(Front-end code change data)
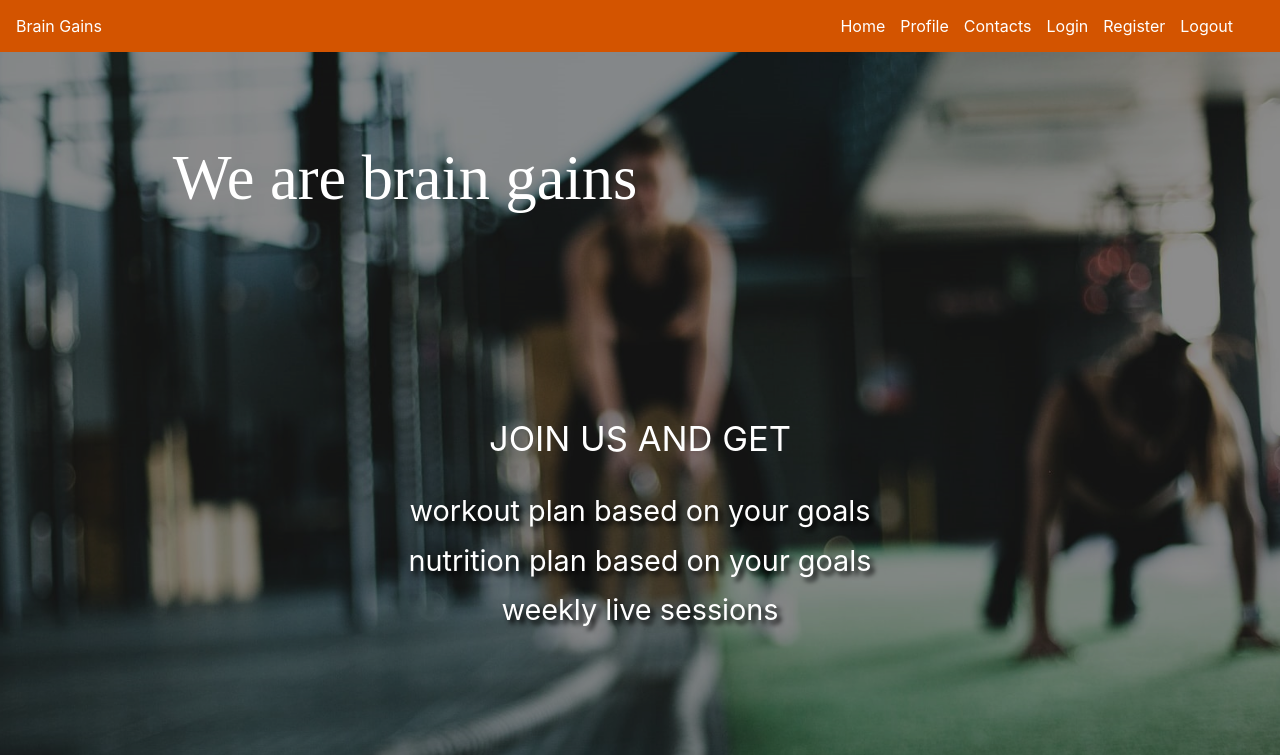
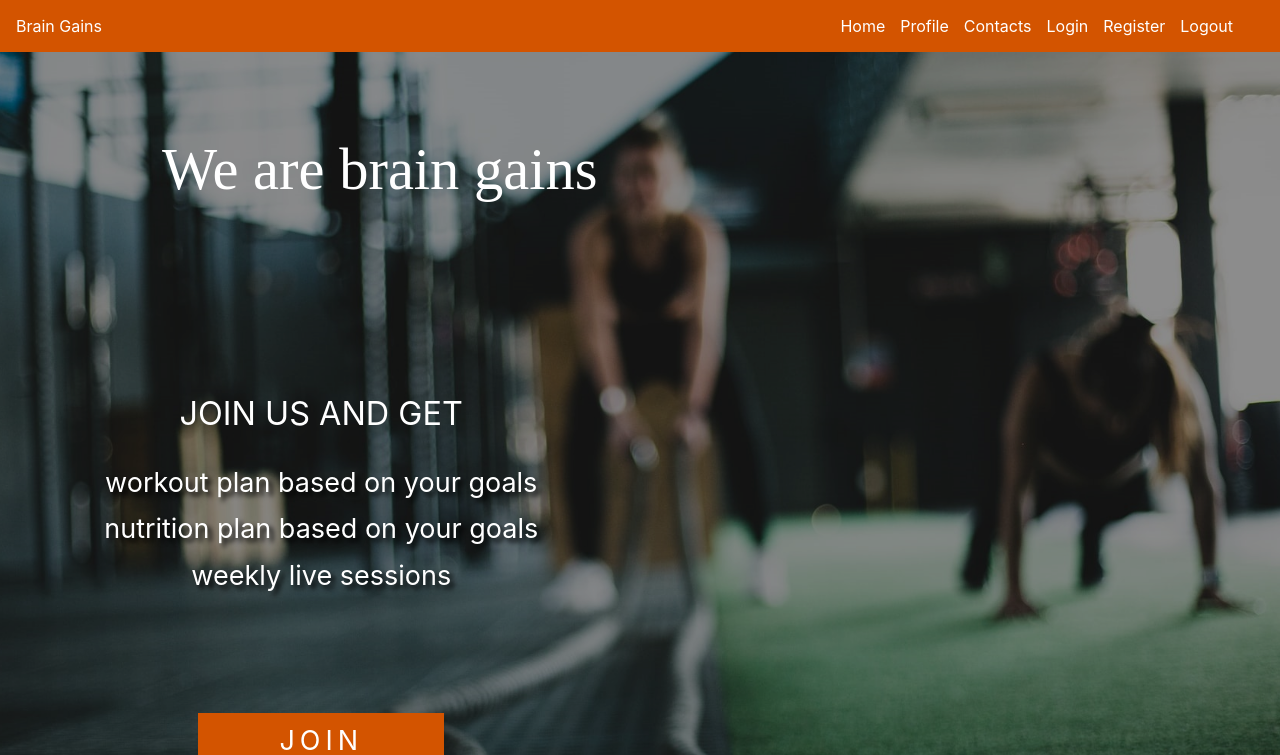
Before and after one commit to IvanTsve/fit-react-app, a React (Create React App) app: page / in a window 1280 px wide. Shown: the top 755 px of the page. Built offline with nearby package versions, Linux system fonts and the light colour scheme.

Commit message:
changed button css and background css

```diff
--- a/src/App.css
+++ b/src/App.css
@@ -46,19 +46,40 @@ main {
 
 .site-cta {
   margin: 4em auto;
-  border: 2px solid white;
-  background: #1abc9c;
-  border-radius: 5px;
-  padding: 0.4em 1em;
-  letter-spacing: 4px;
+
+  border: none;
+  background: #d35400;
+  padding: 0.4em 3em;
+  letter-spacing: 5px;
   color: white;
   display: inline-block;
+
 }
 
 .site-cta:hover {
-  background: white;
-  color: #1abc9c;
-  transition: 0.4s;
-  border: 2px solid #1abc9c;
+  opacity: 0.8;
+}
 
+
+.img-background {
+  background-size: cover;
+  background-repeat: no-repeat;
+  background-position: center;
+  position: relative;
+  color: white;
+  height: 100%;
+  display: flex;
+  justify-content: flex-start;
+  font-size: 15px;
 }
+
+.img-background:before {
+  content: '';
+  display: block;
+  top: 0;
+  right: 0;
+  bottom: 0;
+  left: 0;
+  position: absolute;
+  background: rgba(0, 0, 0, 0.4);
+}
--- a/src/components/main/main.css
+++ b/src/components/main/main.css
@@ -1,22 +1,6 @@
 .site-home {
     background-image: url(/src/images/photo-1534258936925-c58bed479fcb.jpg);
-    background-size: cover;
-    background-repeat: no-repeat;
-    background-position: center;
-    position: relative;
-    color: white;
-    height: 100%;
-}
 
-.site-home:before {
-    content: '';
-    display: block;
-    top: 0;
-    right: 0;
-    bottom: 0;
-    left: 0;
-    position: absolute;
-    background: rgba(0, 0, 0, 0.4);
 }
 
 .site-about  {
--- a/src/components/main/main.js
+++ b/src/components/main/main.js
@@ -8,7 +8,7 @@ class Main extends Component {
     render() {
         return (
             <main>
-                <div className="site-home">
+                <div className="site-home img-background">
                     <div className="site-about">
                         <h1>We are brain gains</h1>
                         <div>
--- a/src/components/register/register.css
+++ b/src/components/register/register.css
@@ -1,26 +1,7 @@
 .register-page {
     background-image: url(/src/images/young-girl-playing-dumbbell-exercise-fitness_34777-396.jpg);
-    background-size: cover;
-    background-repeat: no-repeat;
-    background-position: center;
-    position: relative;
-    color: white;
-    height: 100%;
-    display: flex;
-    justify-content: flex-start;
-    font-size: 15px;
 }
 
-.register-page:before {
-    content: '';
-    display: block;
-    top: 0;
-    right: 0;
-    bottom: 0;
-    left: 0;
-    position: absolute;
-    background: rgba(0, 0, 0, 0.4);
-}
 form{
     position: relative;
 }
@@ -57,12 +38,11 @@ h1 {
 }
 
 button {
-    background-color: #4286f4;
+    background-color: #d35400;
     color: white;
     padding: 14px 0;
     margin: 1em 0 5em 0;
     border: none;
-    cursor: grab;
     width: 48%;
 }
 
--- a/src/components/register/register.js
+++ b/src/components/register/register.js
@@ -5,7 +5,7 @@ function registerPage(params) {
     return (
         <main>
 
-            <div className="register-page">
+            <div className="register-page img-background">
                 <form>
                     <h1>SIGN UP</h1>
                     <div className="icon">
```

* Task to complete *
Word for word, repeat each line of the records, and leave every image out.

* Worked solution *
Before and after one commit to IvanTsve/fit-react-app, a React (Create React App) app: page / in a window 1280 px wide. Shown: the top 755 px of the page. Built offline with nearby package versions, Linux system fonts and the light colour scheme.

Commit message:
changed button css and background css

```diff
--- a/src/App.css
+++ b/src/App.css
@@ -46,19 +46,40 @@ main {
 
 .site-cta {
   margin: 4em auto;
-  border: 2px solid white;
-  background: #1abc9c;
-  border-radius: 5px;
-  padding: 0.4em 1em;
-  letter-spacing: 4px;
+
+  border: none;
+  background: #d35400;
+  padding: 0.4em 3em;
+  letter-spacing: 5px;
   color: white;
   display: inline-block;
+
 }
 
 .site-cta:hover {
-  background: white;
-  color: #1abc9c;
-  transition: 0.4s;
-  border: 2px solid #1abc9c;
+  opacity: 0.8;
+}
 
+
+.img-background {
+  background-size: cover;
+  background-repeat: no-repeat;
+  background-position: center;
+  position: relative;
+  color: white;
+  height: 100%;
+  display: flex;
+  justify-content: flex-start;
+  font-size: 15px;
 }
+
+.img-background:before {
+  content: '';
+  display: block;
+  top: 0;
+  right: 0;
+  bottom: 0;
+  left: 0;
+  position: absolute;
+  background: rgba(0, 0, 0, 0.4);
+}
--- a/src/components/main/main.css
+++ b/src/components/main/main.css
@@ -1,22 +1,6 @@
 .site-home {
     background-image: url(/src/images/photo-1534258936925-c58bed479fcb.jpg);
-    background-size: cover;
-    background-repeat: no-repeat;
-    background-position: center;
-    position: relative;
-    color: white;
-    height: 100%;
-}
 
-.site-home:before {
-    content: '';
-    display: block;
-    top: 0;
-    right: 0;
-    bottom: 0;
-    left: 0;
-    position: absolute;
-    background: rgba(0, 0, 0, 0.4);
 }
 
 .site-about  {
--- a/src/components/main/main.js
+++ b/src/components/main/main.js
@@ -8,7 +8,7 @@ class Main extends Component {
     render() {
         return (
             <main>
-                <div className="site-home">
+                <div className="site-home img-background">
                     <div className="site-about">
                         <h1>We are brain gains</h1>
                         <div>
--- a/src/components/register/register.css
+++ b/src/components/register/register.css
@@ -1,26 +1,7 @@
 .register-page {
     background-image: url(/src/images/young-girl-playing-dumbbell-exercise-fitness_34777-396.jpg);
-    background-size: cover;
-    background-repeat: no-repeat;
-    background-position: center;
-    position: relative;
-    color: white;
-    height: 100%;
-    display: flex;
-    justify-content: flex-start;
-    font-size: 15px;
 }
 
-.register-page:before {
-    content: '';
-    display: block;
-    top: 0;
-    right: 0;
-    bottom: 0;
-    left: 0;
-    position: absolute;
-    background: rgba(0, 0, 0, 0.4);
-}
 form{
     position: relative;
 }
@@ -57,12 +38,11 @@ h1 {
 }
 
 button {
-    background-color: #4286f4;
+    background-color: #d35400;
     color: white;
     padding: 14px 0;
     margin: 1em 0 5em 0;
     border: none;
-    cursor: grab;
     width: 48%;
 }
 
--- a/src/components/register/register.js
+++ b/src/components/register/register.js
@@ -5,7 +5,7 @@ function registerPage(params) {
     return (
         <main>
 
-            <div className="register-page">
+            <div className="register-page img-background">
                 <form>
                     <h1>SIGN UP</h1>
                     <div className="icon">
```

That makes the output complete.